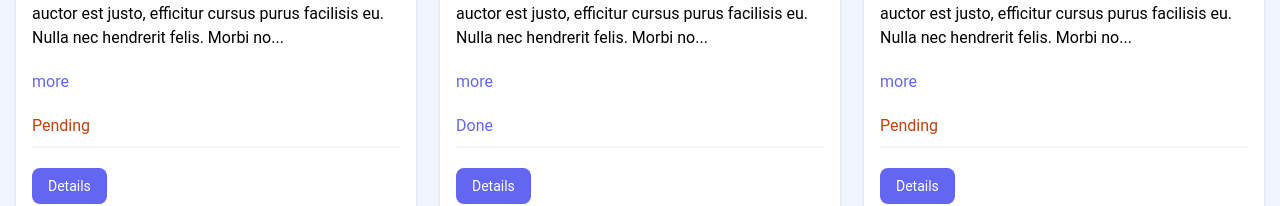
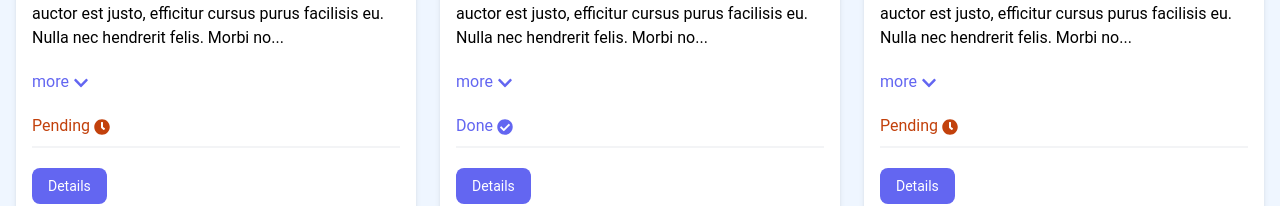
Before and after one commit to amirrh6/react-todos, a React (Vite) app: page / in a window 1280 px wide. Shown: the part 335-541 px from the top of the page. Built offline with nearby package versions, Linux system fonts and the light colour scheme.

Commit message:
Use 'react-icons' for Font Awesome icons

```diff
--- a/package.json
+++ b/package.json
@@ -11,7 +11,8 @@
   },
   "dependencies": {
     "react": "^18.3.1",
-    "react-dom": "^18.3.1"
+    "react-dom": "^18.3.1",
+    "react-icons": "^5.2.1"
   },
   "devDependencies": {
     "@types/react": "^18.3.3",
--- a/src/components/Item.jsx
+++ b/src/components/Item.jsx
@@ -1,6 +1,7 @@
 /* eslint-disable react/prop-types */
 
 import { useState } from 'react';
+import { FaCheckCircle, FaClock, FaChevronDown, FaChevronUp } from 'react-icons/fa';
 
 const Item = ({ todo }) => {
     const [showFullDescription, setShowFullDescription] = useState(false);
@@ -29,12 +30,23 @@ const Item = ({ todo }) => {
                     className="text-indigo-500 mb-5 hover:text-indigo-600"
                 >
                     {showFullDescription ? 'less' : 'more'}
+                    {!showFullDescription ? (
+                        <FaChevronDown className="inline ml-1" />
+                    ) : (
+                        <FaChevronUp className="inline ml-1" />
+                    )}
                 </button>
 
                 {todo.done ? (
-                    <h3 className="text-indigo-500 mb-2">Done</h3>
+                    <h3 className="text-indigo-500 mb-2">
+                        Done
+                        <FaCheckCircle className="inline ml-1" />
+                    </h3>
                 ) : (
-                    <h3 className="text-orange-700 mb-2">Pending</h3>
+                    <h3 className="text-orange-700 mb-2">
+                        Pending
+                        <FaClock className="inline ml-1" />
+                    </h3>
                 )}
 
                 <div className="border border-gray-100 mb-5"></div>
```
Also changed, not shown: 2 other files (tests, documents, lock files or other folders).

_Action item:_
All lines of the material above should be returned unchanged, but no pictures should be included.

_Solution for this exercise:_
Before and after one commit to amirrh6/react-todos, a React (Vite) app: page / in a window 1280 px wide. Shown: the part 335-541 px from the top of the page. Built offline with nearby package versions, Linux system fonts and the light colour scheme.

Commit message:
Use 'react-icons' for Font Awesome icons

```diff
--- a/package.json
+++ b/package.json
@@ -11,7 +11,8 @@
   },
   "dependencies": {
     "react": "^18.3.1",
-    "react-dom": "^18.3.1"
+    "react-dom": "^18.3.1",
+    "react-icons": "^5.2.1"
   },
   "devDependencies": {
     "@types/react": "^18.3.3",
--- a/src/components/Item.jsx
+++ b/src/components/Item.jsx
@@ -1,6 +1,7 @@
 /* eslint-disable react/prop-types */
 
 import { useState } from 'react';
+import { FaCheckCircle, FaClock, FaChevronDown, FaChevronUp } from 'react-icons/fa';
 
 const Item = ({ todo }) => {
     const [showFullDescription, setShowFullDescription] = useState(false);
@@ -29,12 +30,23 @@ const Item = ({ todo }) => {
                     className="text-indigo-500 mb-5 hover:text-indigo-600"
                 >
                     {showFullDescription ? 'less' : 'more'}
+                    {!showFullDescription ? (
+                        <FaChevronDown className="inline ml-1" />
+                    ) : (
+                        <FaChevronUp className="inline ml-1" />
+                    )}
                 </button>
 
                 {todo.done ? (
-                    <h3 className="text-indigo-500 mb-2">Done</h3>
+                    <h3 className="text-indigo-500 mb-2">
+                        Done
+                        <FaCheckCircle className="inline ml-1" />
+                    </h3>
                 ) : (
-                    <h3 className="text-orange-700 mb-2">Pending</h3>
+                    <h3 className="text-orange-700 mb-2">
+                        Pending
+                        <FaClock className="inline ml-1" />
+                    </h3>
                 )}
 
                 <div className="border border-gray-100 mb-5"></div>
```
Also changed, not shown: 2 other files (tests, documents, lock files or other folders).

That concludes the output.